You don’t have to be in ministry for very long before overwhelm creeps in. Post-its, emails, phone notes, and your mind’s eye are just a few of the ways you’re attempting to retain information and develop ideas. Add in the people who stop you in the lobby after church and your family’s weekly schedule and you aren’t sure if you’re coming or going. You resonate with the phrase “brain fried” all too often. Organizing your mind may sound daunting, but it doesn’t have to be. Consider taking the time for a brain dump.
What is a brain dump?
A brain dump is simply the act of noting down all the thoughts and ideas in one’s head.
Why do a brain dump?
If you don’t write it down, you just won’t remember it. Plain and simple. But more than that, when you get your thoughts and ideas on paper or on screen, you see the bigger picture. When you clear out space in your mind it frees you to focus on the items that matter most.
How should you do a brain dump?
A brain dump doesn’t have to be complicated. Simply:
- Choose your bucket. Where are you going to collect your thoughts? This will look different for everyone. My weapon of choice is a giant whiteboard, give me two and I can change the world. You might take pen to paper or keep a note on your phone. Whichever you choose, just be sure you can see all your thoughts together.
- Set a timer. Decide ahead of time that you are going to take 5 minutes, 15 minutes, an hour to just get all of your thoughts out.
- Don’t over think it. Literally dump out your thoughts in any order that they come out. Don’t worry about organizing anything into categories. You will be amazed at how much relief comes from getting thoughts out of your brain and onto paper.
- Walk away. Once you get all of your thoughts out. Take a break.
- Prioritize. Now that all your thoughts are on paper, take time to flag the items that need immediate attention, scale them down until you have a plan and categorize.
When should you do a brain dump?
You might benefit from doing a mini brain dump every morning when you arrive at the office to clear your mind and organize your day. Or it might serve you better to do a monthly or quarterly brain dump. As an administrative assistant to a Senior Pastor, I find that doing a weekly brain dump keeps communication lines open and expectations clear. The frequency of a brain dump is up to you. Here are a few instances that could warrant a brain dump:
- When you’re planning your day
- When you feel like you have a lot on your plate
- When your schedule is packed
- When you feel motivated
- When you’re planning a new year
- When you’re planning an event
- When you’re creating a budget
- After you’ve dropped the ball
- When you feel unorganized
- When you become avoidant of tasks
- When you learn something new
- When you hire someone new

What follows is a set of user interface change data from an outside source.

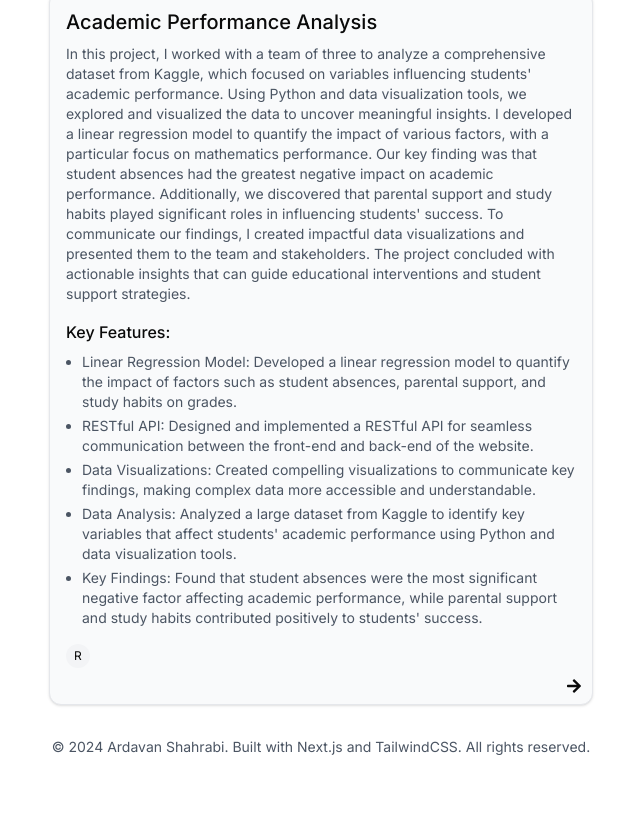
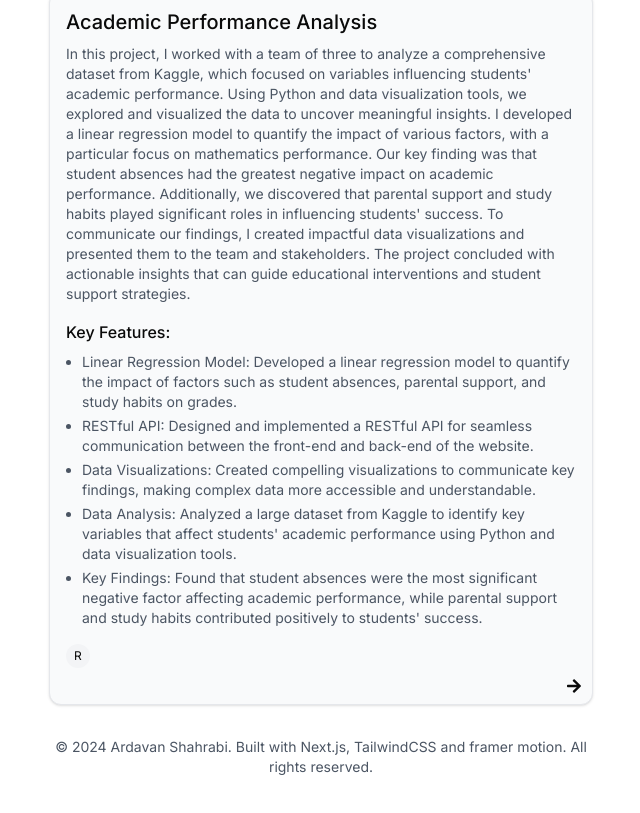
Before and after one commit to a-shahrabi/Ardavan_Portfolio, a Next.js app: page / in a window 1280 px wide. Shown: the part 5489-6302 px from the top of the page, without its empty margins (319-959 px from the left). Built offline with nearby package versions, Linux system fonts and the light colour scheme.

Commit message:
footer updated

```diff
--- a/app/page.tsx
+++ b/app/page.tsx
@@ -562,7 +562,7 @@ export default function Home() {
 
             <footer className="mt-20 pb-8">
               <p className="text-sm text-gray-600 dark:text-gray-400 text-center">
-                © 2024 Ardavan Shahrabi. Built with Next.js and TailwindCSS. All rights reserved.
+                © 2024 Ardavan Shahrabi. Built with Next.js, TailwindCSS and framer motion. All rights reserved.
               </p>
             </footer>
           </motion.section>
```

Our brains are incredible machines. A heavy load on any machine will weigh it down. The Bible tells us to let all things be done decently and in order (I Corinthians 14:40). Take 5 minutes or more this weekend to give a brain dump a try. It could boost your productivity, lower your stress, and help you be a better steward of the ministry God has given you.